Junk science and cocaine scares

Today in his weekly column on junk science, Ben "Bad Science" Goldacre challenges the War on Drugs and Britain's latest obsession with fighting cocaine:

In the case of cocaine, there is an even more striking precedent for evidence being ignored: during the early 1990s the World Health Organisation conducted what is probably the largest ever study of global cocaine use. In March 1995 they released a briefing kit which summarised their conclusions, with some tantalising bullet points.

"Health problems from the use of legal substances, particularly alcohol and tobacco, are greater than health problems from cocaine use," they said. "Few experts describe cocaine as invariably harmful to health. Cocaine-related problems are widely perceived to be more common and more severe for intensive, high-dosage users and very rare and much less severe for occasional, low-dosage users."

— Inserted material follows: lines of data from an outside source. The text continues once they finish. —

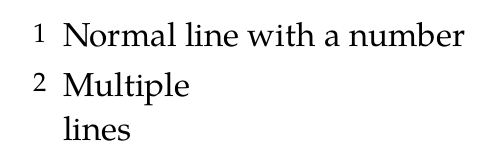
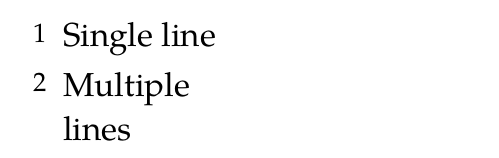
Before and after one commit to andreasKroepelin/lovelace, a Typst document (examples/number-align.typ): part of the page, cut at the place of the change. Compiled offline with Typst 0.15; a missing font is replaced by an installed copy or a similar font.

Commit message:
Yet clearer example and improved readme

```diff
--- a/examples/number-align.typ
+++ b/examples/number-align.typ
@@ -4,6 +4,6 @@
 #show math.equation: set text(font: "TeX Gyre Pagella Math")
 
 #pseudocode-list(number-align: top + right)[
-  + Normal line with a number
+  + Single line
   + Multiple \ lines
 ]
```
Also changed, not shown: README.md, examples/number-align.svg.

The full report - which has never been published - went on to challenge several of the key principles driving prohibition, and was extremely critical of most US policies. It suggested that supply reduction and law enforcement strategies have failed, and that alternative strategies such as decriminalisation might be explored, flagging up such programmes in Australia, Bolivia, Canada and Colombia....This report was never published, because just two months after the press briefing was released, at the 48th World Health Assembly, the US representative to WHO threatened to withdraw US funding for all their research projects and interventions unless the organisation "dissociated itself from the conclusions of the study" and cancelled the publication. According to WHO, even today, this document does not exist, (although you can read a leaked copy in full on the website of the drugs policy think tank Transform at www.tdpf.org.uk/WHOleaked.pdf ).

This is my column. This is my column on drugs. Any questions?